*Collection entries*
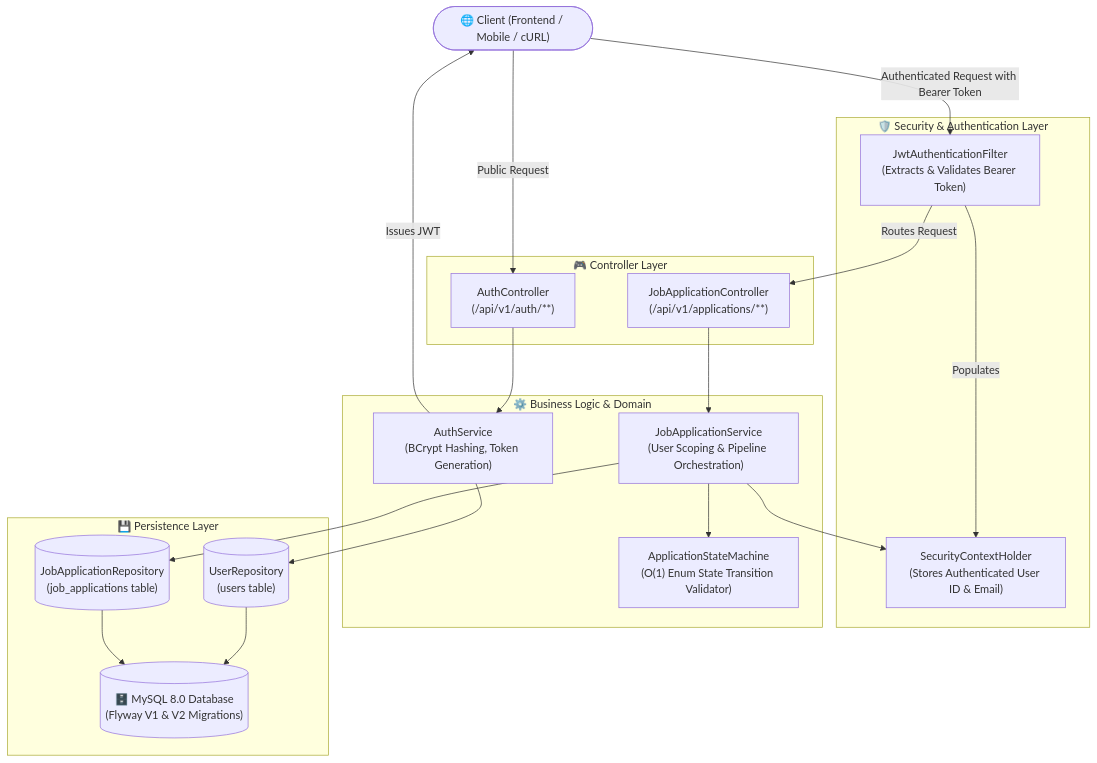
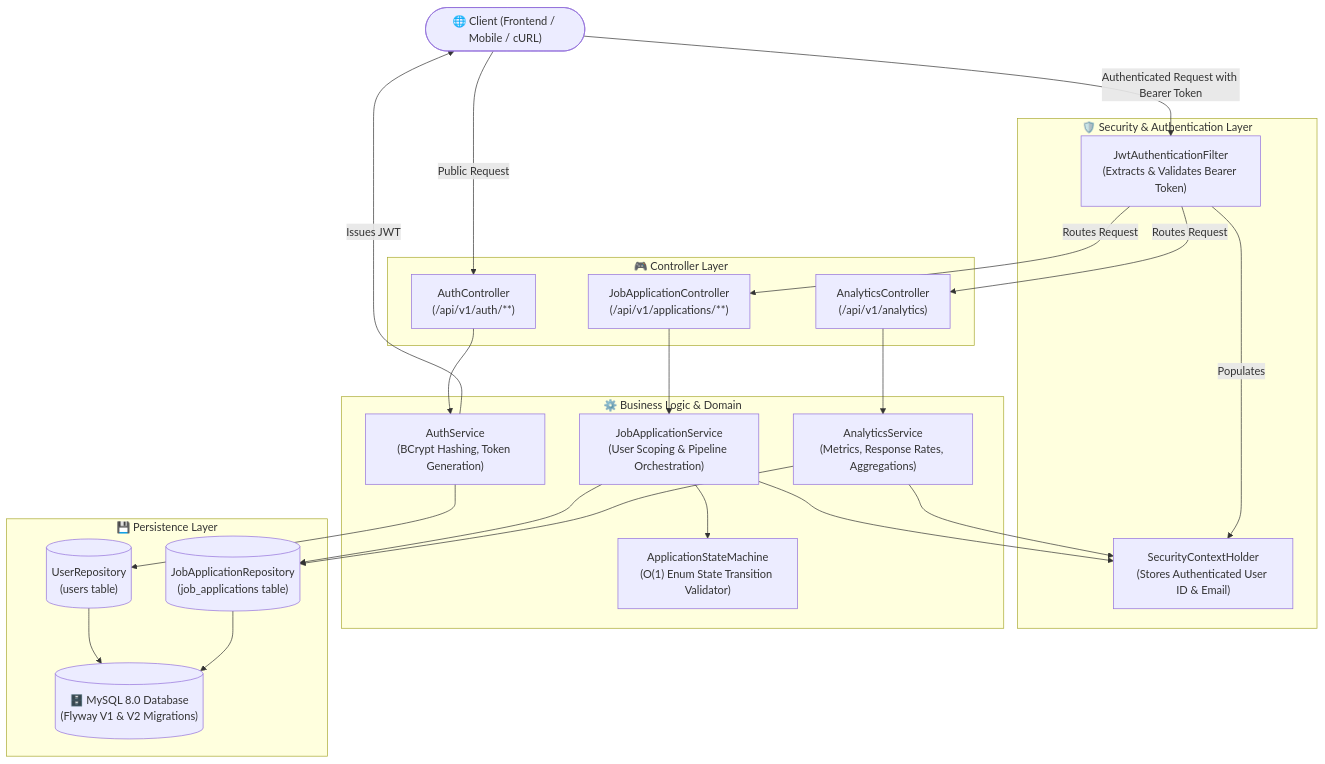
One commit to pbanakar/huntlog changed the first of 4 diagrams in ARCHITECTURE.md. Above: the diagram before and after it, drawn with Mermaid. The commit also changed other lines of this file and 10 other files, not shown here.

First line of the commit message:
feat: add user analytics and pipeline metrics endpoint (Phase 3a)

````diff
--- a/ARCHITECTURE.md
+++ b/ARCHITECTURE.md
@@ -11,43 +11,50 @@
 ```mermaid
 flowchart TD
     Client(["🌐 Client (Frontend / Mobile / cURL)"])
     
     subgraph SpringSecurity ["🛡️ Security & Authentication Layer"]
         JwtFilter["JwtAuthenticationFilter\n(Extracts & Validates Bearer Token)"]
         SecurityCtx["SecurityContextHolder\n(Stores Authenticated User ID & Email)"]
     end
 
     subgraph ControllerLayer ["🎮 Controller Layer"]
         AuthCtrl["AuthController\n(/api/v1/auth/**)"]
         AppCtrl["JobApplicationController\n(/api/v1/applications/**)"]
+        AnalyticsCtrl["AnalyticsController\n(/api/v1/analytics)"]
     end
 
     subgraph ServiceLayer ["⚙️ Business Logic & Domain"]
         AuthService["AuthService\n(BCrypt Hashing, Token Generation)"]
         AppService["JobApplicationService\n(User Scoping & Pipeline Orchestration)"]
+        AnalyticsService["AnalyticsService\n(Metrics, Response Rates, Aggregations)"]
         StateMachine["ApplicationStateMachine\n(O(1) Enum State Transition Validator)"]
     end
 
     subgraph PersistenceLayer ["💾 Persistence Layer"]
         UserRepo[("UserRepository\n(users table)")]
         AppRepo[("JobApplicationRepository\n(job_applications table)")]
         MySQL[("🗄️ MySQL 8.0 Database\n(Flyway V1 & V2 Migrations)")]
     end
 
     Client -->|Public Request| AuthCtrl
     Client -->|Authenticated Request with Bearer Token| JwtFilter
     JwtFilter -->|Populates| SecurityCtx
     JwtFilter -->|Routes Request| AppCtrl
+    JwtFilter -->|Routes Request| AnalyticsCtrl
     
     AuthCtrl --> AuthService
     AuthService --> UserRepo
     AuthService -->|Issues JWT| Client
     
     AppCtrl --> AppService
     AppService --> SecurityCtx
     AppService --> StateMachine
     AppService --> AppRepo
     
+    AnalyticsCtrl --> AnalyticsService
+    AnalyticsService --> SecurityCtx
+    AnalyticsService --> AppRepo
+    
     UserRepo --> MySQL
     AppRepo --> MySQL
 ```
````
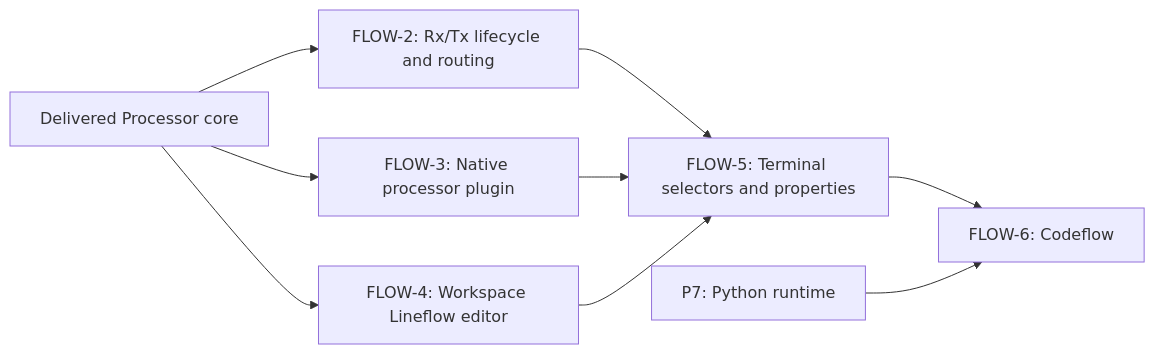
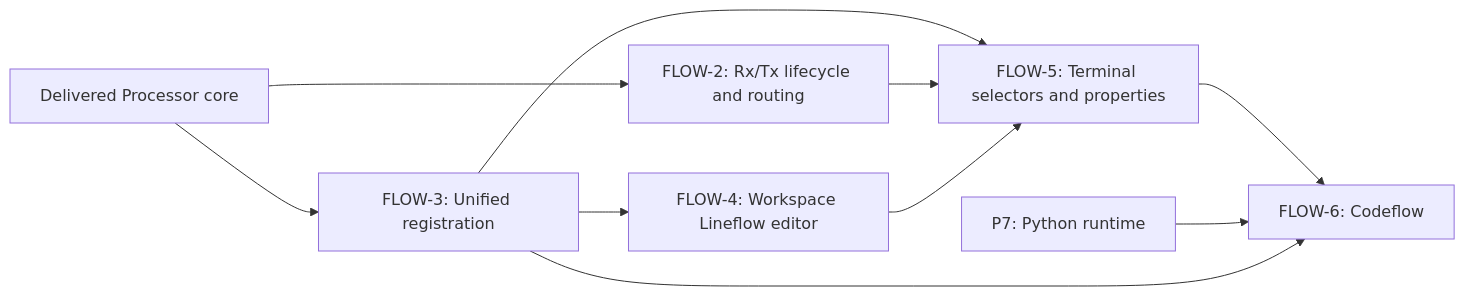
One commit to Octaviarius/TermMaster changed the third of 3 diagrams in docs/processing-core.md. Above: the diagram before and after it, drawn with Mermaid. The commit also changed other lines of this file and 1 other file, not shown here.

Commit message:
docs: define unified processor catalog publication

````diff
--- a/docs/processing-core.md
+++ b/docs/processing-core.md
@@ -226,11 +251,12 @@
 ```mermaid
 flowchart LR
-    Core[Delivered Processor core] --> Routing[FLOW-2: Rx/Tx lifecycle and routing]
-    Core --> Native[FLOW-3: Native processor plugin]
-    Core --> Editor[FLOW-4: Workspace Lineflow editor]
-    Routing --> Binding[FLOW-5: Terminal selectors and properties]
-    Native --> Binding
+    Core[Delivered Processor core] --> Catalog[FLOW-3: Unified registration]
+    Core --> Routing[FLOW-2: Rx/Tx lifecycle and routing]
+    Catalog --> Editor[FLOW-4: Workspace Lineflow editor]
+    Catalog --> Binding[FLOW-5: Terminal selectors and properties]
+    Routing --> Binding
     Editor --> Binding
     Binding --> Codeflow[FLOW-6: Codeflow]
     Python[P7: Python runtime] --> Codeflow
+    Catalog --> Codeflow
 ```
````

*Your objective*
Copy all lines from the entries that contain the word "Above".

*Answer to this exercise*
One commit to pbanakar/huntlog changed the first of 4 diagrams in ARCHITECTURE.md. Above: the diagram before and after it, drawn with Mermaid. The commit also changed other lines of this file and 10 other files, not shown here.
One commit to Octaviarius/TermMaster changed the third of 3 diagrams in docs/processing-core.md. Above: the diagram before and after it, drawn with Mermaid. The commit also changed other lines of this file and 1 other file, not shown here.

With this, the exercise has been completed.